YOUR TASK: Each line of the entries that mentions the string "index" needs to be reported.

RECORD EXCERPTS:
Segment Open
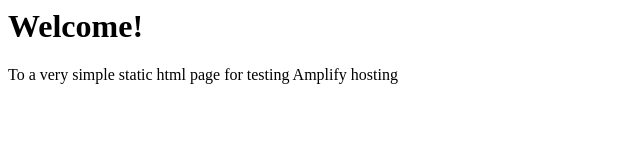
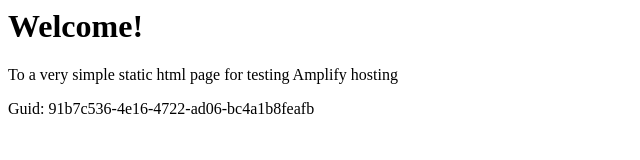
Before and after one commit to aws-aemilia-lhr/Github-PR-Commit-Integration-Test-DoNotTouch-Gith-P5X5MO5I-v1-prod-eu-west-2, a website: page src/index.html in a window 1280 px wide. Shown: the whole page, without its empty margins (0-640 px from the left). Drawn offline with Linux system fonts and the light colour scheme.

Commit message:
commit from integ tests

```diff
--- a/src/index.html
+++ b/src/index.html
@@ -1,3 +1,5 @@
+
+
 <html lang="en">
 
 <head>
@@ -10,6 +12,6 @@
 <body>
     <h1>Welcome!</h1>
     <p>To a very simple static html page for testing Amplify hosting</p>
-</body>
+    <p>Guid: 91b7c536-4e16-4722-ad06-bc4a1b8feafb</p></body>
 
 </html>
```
Segment Closed
Segment Open
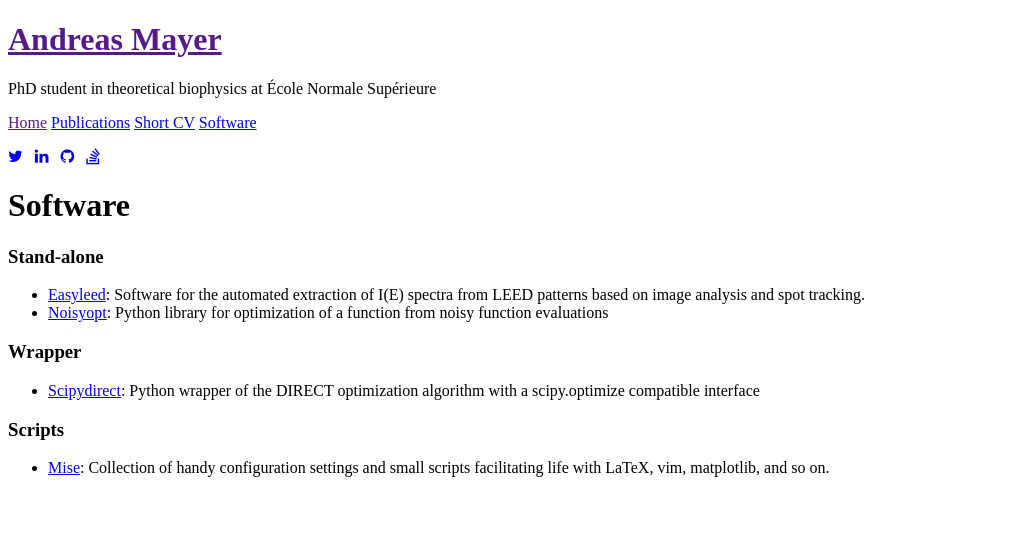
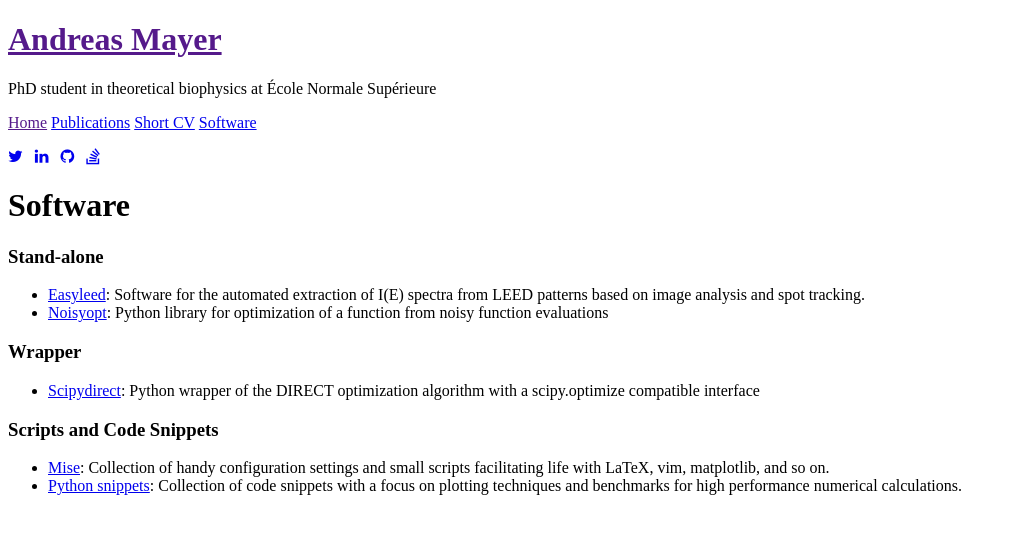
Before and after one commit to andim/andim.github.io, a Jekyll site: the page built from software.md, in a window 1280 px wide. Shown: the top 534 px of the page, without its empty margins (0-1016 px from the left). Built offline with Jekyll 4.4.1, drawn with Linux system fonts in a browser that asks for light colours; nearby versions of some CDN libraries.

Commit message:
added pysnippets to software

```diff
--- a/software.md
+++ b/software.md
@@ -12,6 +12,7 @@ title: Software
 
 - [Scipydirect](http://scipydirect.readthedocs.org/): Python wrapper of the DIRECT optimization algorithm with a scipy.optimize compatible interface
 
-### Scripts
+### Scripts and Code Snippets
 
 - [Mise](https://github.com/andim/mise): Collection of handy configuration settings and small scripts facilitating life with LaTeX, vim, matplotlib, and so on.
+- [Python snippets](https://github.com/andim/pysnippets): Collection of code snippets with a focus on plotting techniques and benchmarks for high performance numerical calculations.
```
Segment Closed
TASK SOLUTION:
Before and after one commit to aws-aemilia-lhr/Github-PR-Commit-Integration-Test-DoNotTouch-Gith-P5X5MO5I-v1-prod-eu-west-2, a website: page src/index.html in a window 1280 px wide. Shown: the whole page, without its empty margins (0-640 px from the left). Drawn offline with Linux system fonts and the light colour scheme.
--- a/src/index.html
+++ b/src/index.html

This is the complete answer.